So I struggled on in various degrees of pain from miles 3 through 7. I tried landing on different parts of my right foot to see if that helped. The only thing that really mattered was whether I was going uphill or not. Flat or downhill terrain, I could not extend my foot and so could not take a full stride, so I had this awkward gait. Around mile 7, two runners passed me. Around mile 8, I could almost run like normal again and was limping much less. But that was temporary and by mile 9 I was hurting and by mile 10 I could hardly wait to finish, but I did. I ambled on in.

It's kind of funny how I was able to run 8 or so miles on a twisted ankle, but after stopping and sitting down for a bit, I could hardly walk at all and had to take limping half-steps to get some food and to talk to the EMT. He had me sit on a bench next to another guy who had sprained his ankle. He got me some ice in a plastic bag and gave me some instructions and asked some questions. He wrote down something on a pad of paper and if was a list of injuries he had treated, then there were 4 or 5 people, although I only saw the one other guy. My outer side of my right ankle looked like it had half a plumb stuck underneath the skin.

I decided to get home as soon as I could so I could start treating my injury. I had at least a 1.5 hour drive and I knew the mountainous roads were going to be painful because of all the breaking and accelerating on the curves. But first I had to get to my car. I was parked maybe a half mile away but I flagged down someone and told him I had hurt my ankle and asked for ride. His car was full, but he said I could sit on the hood of the car. Worked for me! So I got a ride, thanked him, and set off for home.

The pain was pretty bad. Gripping the steering wheel hard, biting my lip and cursing seemed to help. I started to feel nauseous. But I made it to Saratoga and then driving was easier. Thank goodness for cruise control on the freeway!

Anyway... it's good to be back home. I feel bad for being a burden on Jennifer now; she's been great. The results were posted online today.
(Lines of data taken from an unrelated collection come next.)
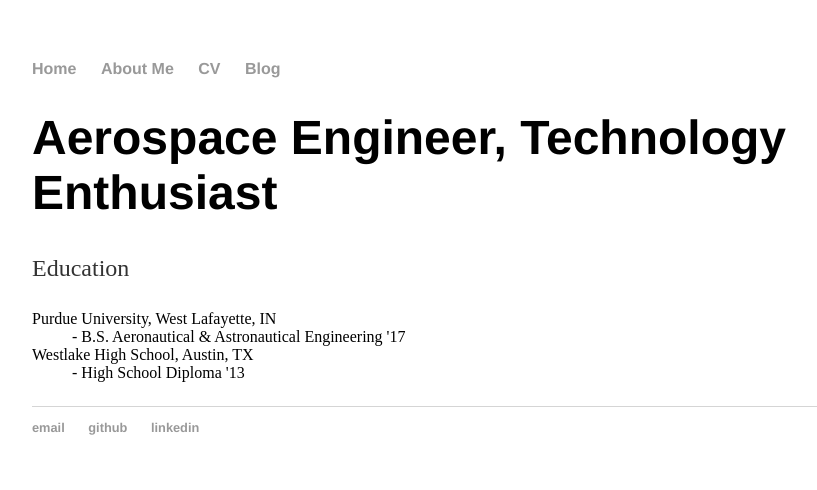
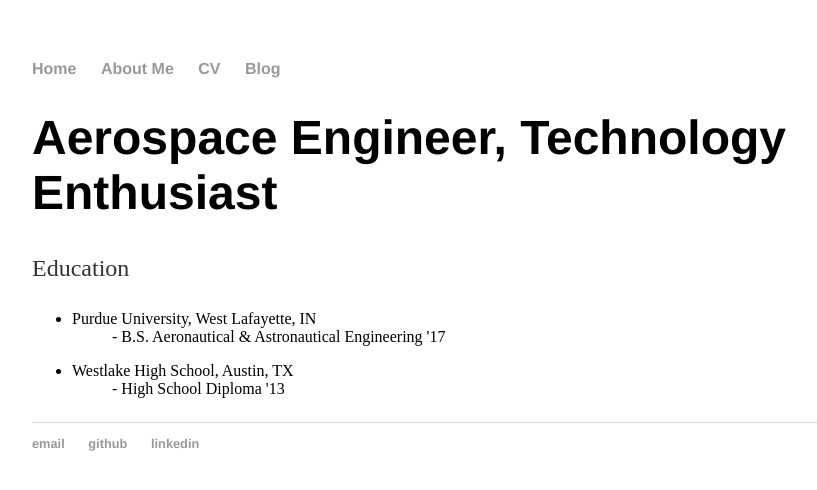
Before and after one commit to sujitshivaprasad/sujitshivaprasad.github.io, a Jekyll site: the page built from aboutme/index.html, in a window 1280 px wide. Shown: the top 490 px of the page, without its empty margins (160-977 px from the left). Built offline with Jekyll 4.4.1, drawn with Linux system fonts in a browser that asks for light colours.

Commit message:
update about

```diff
--- a/aboutme/index.html
+++ b/aboutme/index.html
@@ -5,11 +5,14 @@ title: Sujit Shivaprasad, Aerospace Engineer
 <div class="blurb">
 	<h1>Aerospace Engineer, Technology Enthusiast</h1>
 	<p> Education
-		<dl>
+		<ul>
+		<li> <dl>
   			<dt>Purdue University, West Lafayette, IN</dt>
-  			<dd>- B.S. Aeronautical & Astronautical Engineering '17</dd>
+  			<dd>- B.S. Aeronautical & Astronautical Engineering '17</dd> </li>
+  		<li>
   			<dt>Westlake High School, Austin, TX</dt>
-  			<dd>- High School Diploma '13</dd>
+  			<dd>- High School Diploma '13</dd> </li>
 		</dl>
+		</ul>
 	</p>
 </div><!-- /.blurb -->
```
So I came in 6th place out of 110 runners. I don't quite understand the line-up because 2 people passed me but the next two runners in front of me on the list have much different times. I'd like to think I had a shot at 2nd place if I hadn't injured myself, but most likely I would have been 4th or 5th because there was such a gap between me and the front runners.

So, I guess I "won the battle" with the Big Basin trail although at a big cost. I'm not sure when I can run again. Optimistically, I'll be running a little bit in a week. Certainly in 2 weeks I hope I'll be back, although I've read that I need to be real careful and let this fully heal or it will become a chronic injury. I injured the same ankle the same way about 10 years ago so I think I know what to expect.